Whitehorse residents came to remember Her late Majesty Queen Elizabeth II this morning at the Jim Smith Building.
Among the attendees, eight-year-old Emily Marilyn Rooke stood out from the crowd with her green, purple and gold dress. She wanted to make sure to show up looking her best by dressing up like a Disney princess.
"I'm wearing a coronation costume. It was the fanciest one that I could find," she said. "I just feel like if we are gonna honour the queen, we should all dress fancy."
Although Rooke was excited to attend the ceremony from Whitehorse, she also had mixed feelings about the day.
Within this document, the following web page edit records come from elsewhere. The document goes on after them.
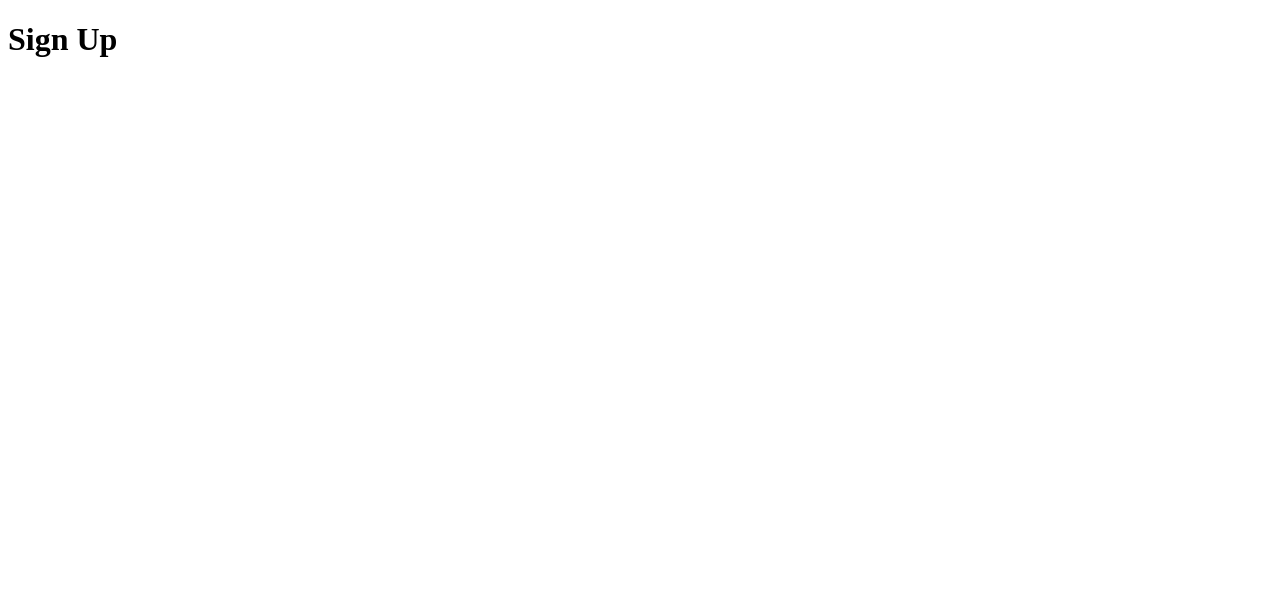
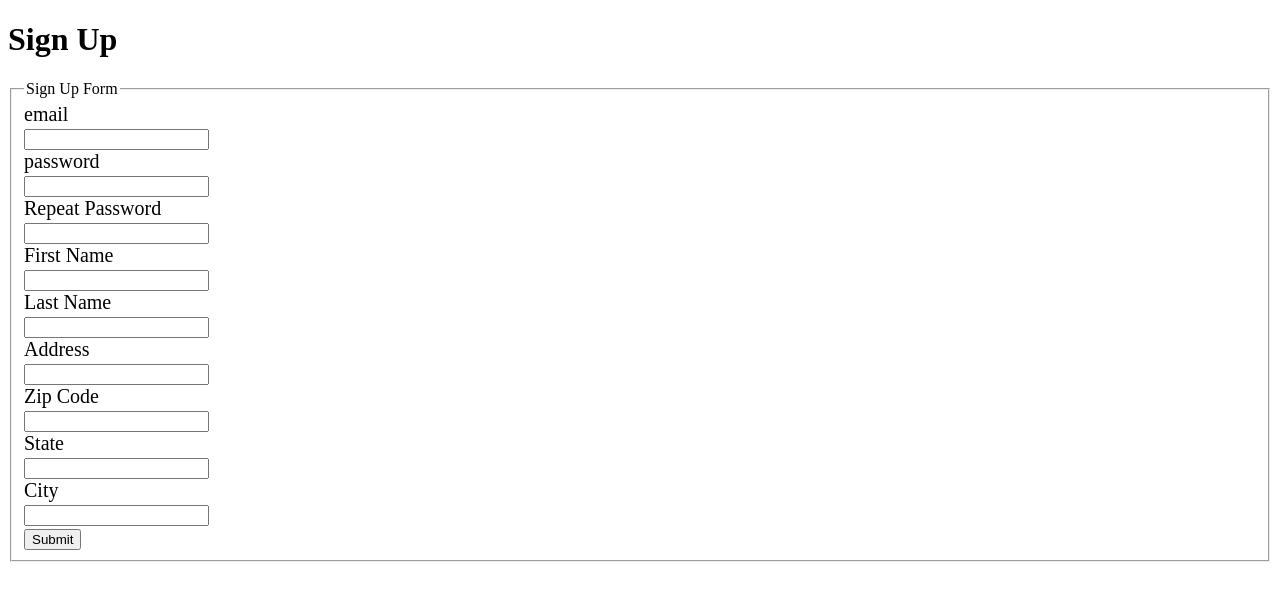
Before and after one commit to Zurxae/Cart-DB, a Flask app: page /signup/ in a window 1280 px wide. Before the commit the part shown is almost empty. Shown: the top 601 px of the page. Run offline with Flask 2, Linux system fonts and the light colour scheme.

Commit message:
added form for sign up

```diff
--- a/app.py
+++ b/app.py
@@ -1,5 +1,5 @@
 from flask import Flask, render_template, request, flash, redirect, url_for
-from forms import LoginForm
+from forms import LoginForm, SignUpForm
 #import mysql.connector
 
 app = Flask(__name__)
@@ -15,9 +15,13 @@ def login():
     return render_template('login.html', form = form)
 
 
-@app.route('/signup/')
+@app.route('/signup/', methods = ['GET', 'POST'])
 def signUp():
-    return render_template('sign-up.html')
+    form = SignUpForm()
+
+    if form.validate_on_submit():
+        return redirect(url_for('menu'))
+    return render_template('sign-up.html', form = form)
 
 @app.route('/editinfo/')
 def editInfo():
--- a/forms.py
+++ b/forms.py
@@ -1,8 +1,24 @@
 from flask_wtf import FlaskForm
-from wtforms import (StringField, PasswordField, SubmitField)
-from wtforms.validators import InputRequired
+from wtforms import (Form, StringField, PasswordField, IntegerField, SubmitField, validators)
+
 
 class LoginForm(FlaskForm):
-    email = StringField("email", validators=[InputRequired()])
-    password = PasswordField("password", validators=[InputRequired()])
+    email = StringField("email", [validators.DataRequired()])
+    password = PasswordField("password", [validators.DataRequired()])
     submit = SubmitField("Login")
+
+
+class SignUpForm(FlaskForm):
+    email = StringField("email", [validators.DataRequired()])
+    password = PasswordField("password", [
+        validators.DataRequired(),
+        validators.EqualTo('confirm', message = 'Passwords must match')
+        ])
+    confirm = PasswordField('Repeat Password')
+    fname = StringField('First Name', [validators.DataRequired()])
+    lname = StringField('Last Name', [validators.DataRequired()])
+    address = StringField('Address', [validators.DataRequired()])
+    zipcode = IntegerField('Zip Code', [validators.DataRequired()])
+    state = StringField('State', [validators.DataRequired()])
+    city = StringField('City', [validators.DataRequired()])
+    submit = SubmitField("Submit")
--- a/templates/sign-up.html
+++ b/templates/sign-up.html
@@ -1,6 +1,59 @@
 {% extends 'base.html' %}
 
 {% block content %}
+<header>
     <h1>{% block title %} Sign Up {% endblock %}</h1>
+</header>
+<main>
+    <form action = "http://localhost:5000/signup/" method = POST>
+        <fieldset>
+        <legend>Sign Up Form</legend>
+
+        <div style = font-size:20px; font-weight:bold; margin-left:150px;>
+
+            {{ form.csrf_token }}
+
+            {{ form.email.label }}<br>
+            {{ form.email }}
+            <br>
+
+            {{ form.password.label }}<br>
+            {{ form.password }}
+            <br>
+
+            {{ form.confirm.label }}<br>
+            {{ form.confirm }}
+            <br>
+
+            {{ form.fname.label }}<br>
+            {{ form.fname }}
+            <br>
+
+            {{ form.lname.label }}<br>
+            {{ form.lname }}
+            <br>
+
+            {{ form.address.label }}<br>
+            {{ form.address }}
+            <br>
+
+            {{ form.zipcode.label }}<br>
+            {{ form.zipcode }}
+            <br>
+
+            {{ form.state.label }}<br>
+            {{ form.state }}
+            <br>
+
+            {{ form.city.label }}<br>
+            {{ form.city }}
+            <br>
+
+            {{ form.submit }}
+        </div>
+
+        </fieldset>
+    </form>
+</main>
 
 {% endblock %}
```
"I'm kind of upset that the Queen died, but I'm also kind of wondering what King Charles will be like," she said.
Rooke's mom, Sara, said the eight-year-old was reflecting on the intricate relationship the monarch has with Indigenous people in Canada during the car ride there.
At the morning's event, there was a live screening of the national ceremony from Ottawa. Yukon's 36th Commissioner, Angélique Bernard, also shared a few words.
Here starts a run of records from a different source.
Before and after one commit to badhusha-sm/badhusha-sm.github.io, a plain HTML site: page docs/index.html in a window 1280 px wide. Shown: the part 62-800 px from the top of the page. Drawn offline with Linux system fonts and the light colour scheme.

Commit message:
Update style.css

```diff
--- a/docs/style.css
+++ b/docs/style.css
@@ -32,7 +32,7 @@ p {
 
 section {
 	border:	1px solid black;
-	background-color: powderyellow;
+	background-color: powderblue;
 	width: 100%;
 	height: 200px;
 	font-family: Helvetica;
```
"Over the last 11 days, we have seen worldwide words of gratitude, love, respect, admiration for the Queen."
Bernard said the Queen served as a personal inspiration as she was able to balance her family, personal life, her role as a mother and her work.
"She became queen at 25 and she did it beautifully for 70 years. So, hats off to her," she said.
Travis Liu, who recently moved to Whitehorse from Oakville, Ont., said it was important for him to formally remember the Queen even from a remote location.
"She has been the only monarch that I have personally remembered in my entire life, and her personal virtual and her leadership all throughout the years has been incredibly inspiring to me," he said.
Liu said even in the increasingly politicizing world, the Queen represented a symbol of unity.
"As an immigrant, as an ethnic minority, we all come from different historic backgrounds, of course," he continued. "But I believe the Queen, in her generation, in her own right, represents a very triumphant and different monarch from her predecessors. And I believe she will have a very heavy mark in history."
Those in attendance were encouraged to wear black ribbons and sign the book of condolences. Although many Yukoners have signed it, it is unsure where the book will end up.
Bernard said her office received a note from Buckingham Palace noting "they don't want to receive the books."
"We are maybe looking at the Yukon archives or it will be at our office," she said.
Another event will be held to commemorate the Queen's passing on Saturday. A walk, starting at 1 p.m. at the Rotary Peace Park, finishing at the Kwanlin Dün Cultural Centre fire pit.